Jared E. Decker 1 , * , Stephanie D. McKay 2 , Megan M. Rolf 3 , JaeWoo Kim 1 , Antonio Molina Alcalá 4 , Tad S. Sonstegard 5 , Olivier Hanotte 6 , Anders Götherström 7 , Christopher M. Seabury 8 , Lisa Praharani 9 , Masroor Ellahi Babar 10 , Luciana Correia de Almeida Regitano 11 , Mehmet Ali Yildiz 12 , Michael P. Heaton 13 , Wan-Sheng Liu 14 , Chu-Zhao Lei 15 , James M. Reecy 16 , Muhammad Saif-Ur-Rehman 17 , Robert D. Schnabel 1 , Jeremy F. Taylor 1 , *
27 March 2014
The domestication and development of cattle has considerably impacted human societies, but the histories of cattle breeds and populations have been poorly understood especially for African, Asian, and American breeds. Using genotypes from 43,043 autosomal single nucleotide polymorphism markers scored in 1,543 animals, we evaluate the population structure of 134 domesticated bovid breeds. Regardless of the analytical method or sample subset, the three major groups of Asian indicine, Eurasian taurine, and African taurine were consistently observed. Patterns of geographic dispersal resulting from co-migration with humans and exportation are recognizable in phylogenetic networks. All analytical methods reveal patterns of hybridization which occurred after divergence. Using 19 breeds, we map the cline of indicine introgression into Africa. We infer that African taurine possess a large portion of wild African auroch ancestry, causing their divergence from Eurasian taurine. We detect exportation patterns in Asia and identify a cline of Eurasian taurine/indicine hybridization in Asia. We also identify the influence of species other than Bos taurus taurus and B. t. indicus in the formation of Asian breeds. We detect the pronounced influence of Shorthorn cattle in the formation of European breeds. Iberian and Italian cattle possess introgression from African taurine. American Criollo cattle originate from Iberia, and not directly from Africa with African ancestry inherited via Iberian ancestors. Indicine introgression into American cattle occurred in the Americas, and not Europe. We argue that cattle migration, movement and trading followed by admixture have been important forces in shaping modern bovine genomic variation.

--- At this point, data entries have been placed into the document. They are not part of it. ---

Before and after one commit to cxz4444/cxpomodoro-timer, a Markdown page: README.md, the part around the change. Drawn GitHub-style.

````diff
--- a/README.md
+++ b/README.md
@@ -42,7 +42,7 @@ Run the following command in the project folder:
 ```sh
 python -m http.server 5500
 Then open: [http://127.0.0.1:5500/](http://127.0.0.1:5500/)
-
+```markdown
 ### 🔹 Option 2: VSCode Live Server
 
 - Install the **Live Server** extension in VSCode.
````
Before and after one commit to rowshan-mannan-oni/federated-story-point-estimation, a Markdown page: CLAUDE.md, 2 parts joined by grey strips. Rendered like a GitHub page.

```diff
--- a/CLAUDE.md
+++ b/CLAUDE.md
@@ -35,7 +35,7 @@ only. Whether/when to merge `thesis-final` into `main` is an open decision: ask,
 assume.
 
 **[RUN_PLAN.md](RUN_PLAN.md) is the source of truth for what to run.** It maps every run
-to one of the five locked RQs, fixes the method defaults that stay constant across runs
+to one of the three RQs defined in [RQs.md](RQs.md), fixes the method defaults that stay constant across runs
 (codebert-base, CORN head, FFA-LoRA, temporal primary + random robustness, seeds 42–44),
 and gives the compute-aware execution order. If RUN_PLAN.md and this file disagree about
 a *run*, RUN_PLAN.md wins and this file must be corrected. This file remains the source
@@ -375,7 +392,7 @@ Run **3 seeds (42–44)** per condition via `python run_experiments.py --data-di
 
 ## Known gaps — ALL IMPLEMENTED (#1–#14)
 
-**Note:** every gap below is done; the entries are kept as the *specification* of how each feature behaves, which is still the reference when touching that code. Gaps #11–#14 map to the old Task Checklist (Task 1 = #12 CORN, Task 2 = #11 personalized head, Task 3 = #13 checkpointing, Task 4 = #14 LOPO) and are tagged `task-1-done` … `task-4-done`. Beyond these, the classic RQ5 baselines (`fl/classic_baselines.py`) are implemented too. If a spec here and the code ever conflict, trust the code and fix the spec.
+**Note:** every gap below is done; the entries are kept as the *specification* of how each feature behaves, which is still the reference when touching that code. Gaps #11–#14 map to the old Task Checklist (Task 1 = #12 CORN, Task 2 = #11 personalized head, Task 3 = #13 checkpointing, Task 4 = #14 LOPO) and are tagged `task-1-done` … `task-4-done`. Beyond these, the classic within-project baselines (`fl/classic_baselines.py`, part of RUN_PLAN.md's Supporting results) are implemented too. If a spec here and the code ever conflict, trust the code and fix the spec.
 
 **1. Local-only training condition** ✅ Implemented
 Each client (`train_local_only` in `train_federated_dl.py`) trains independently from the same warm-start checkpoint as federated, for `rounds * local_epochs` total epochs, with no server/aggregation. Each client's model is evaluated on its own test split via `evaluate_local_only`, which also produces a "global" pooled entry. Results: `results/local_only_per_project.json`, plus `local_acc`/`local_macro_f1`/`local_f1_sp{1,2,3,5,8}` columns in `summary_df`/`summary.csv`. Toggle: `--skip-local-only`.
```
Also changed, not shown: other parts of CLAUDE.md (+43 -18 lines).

The DNA of domesticated plants and animals contains information about how species were domesticated, exported, and bred by early farmers. Modern breeds were developed by lengthy and complex processes; however, our use of 134 breeds and new analytical models enabled us to reveal some of the processes that created modern cattle diversity. In Asia, Africa, North and South America, humpless ( Bos t. taurus or taurine) and humped ( Bos t. indicus or indicine) cattle were crossbred to produce hybrids adapted to the environment and local production systems. The history of Asian cattle involves the domestication and admixture of several species whereas African taurines arose through the introduction of domesticated Fertile Crescent taurines and their hybridization with wild African aurochs. African taurine genetic background is commonly observed among European Mediterranean breeds. The absence of indicine introgression within most European taurine breeds, but presence within three Italian breeds is consistent with at least two separate migration waves of cattle to Europe, one from the Middle East which captured taurines in which indicine introgression had already occurred and the second from western Africa into Spain with no indicine introgression. This second group seems to have radiated from Spain into the Mediterranean resulting in a cline of African taurine introgression into European taurines.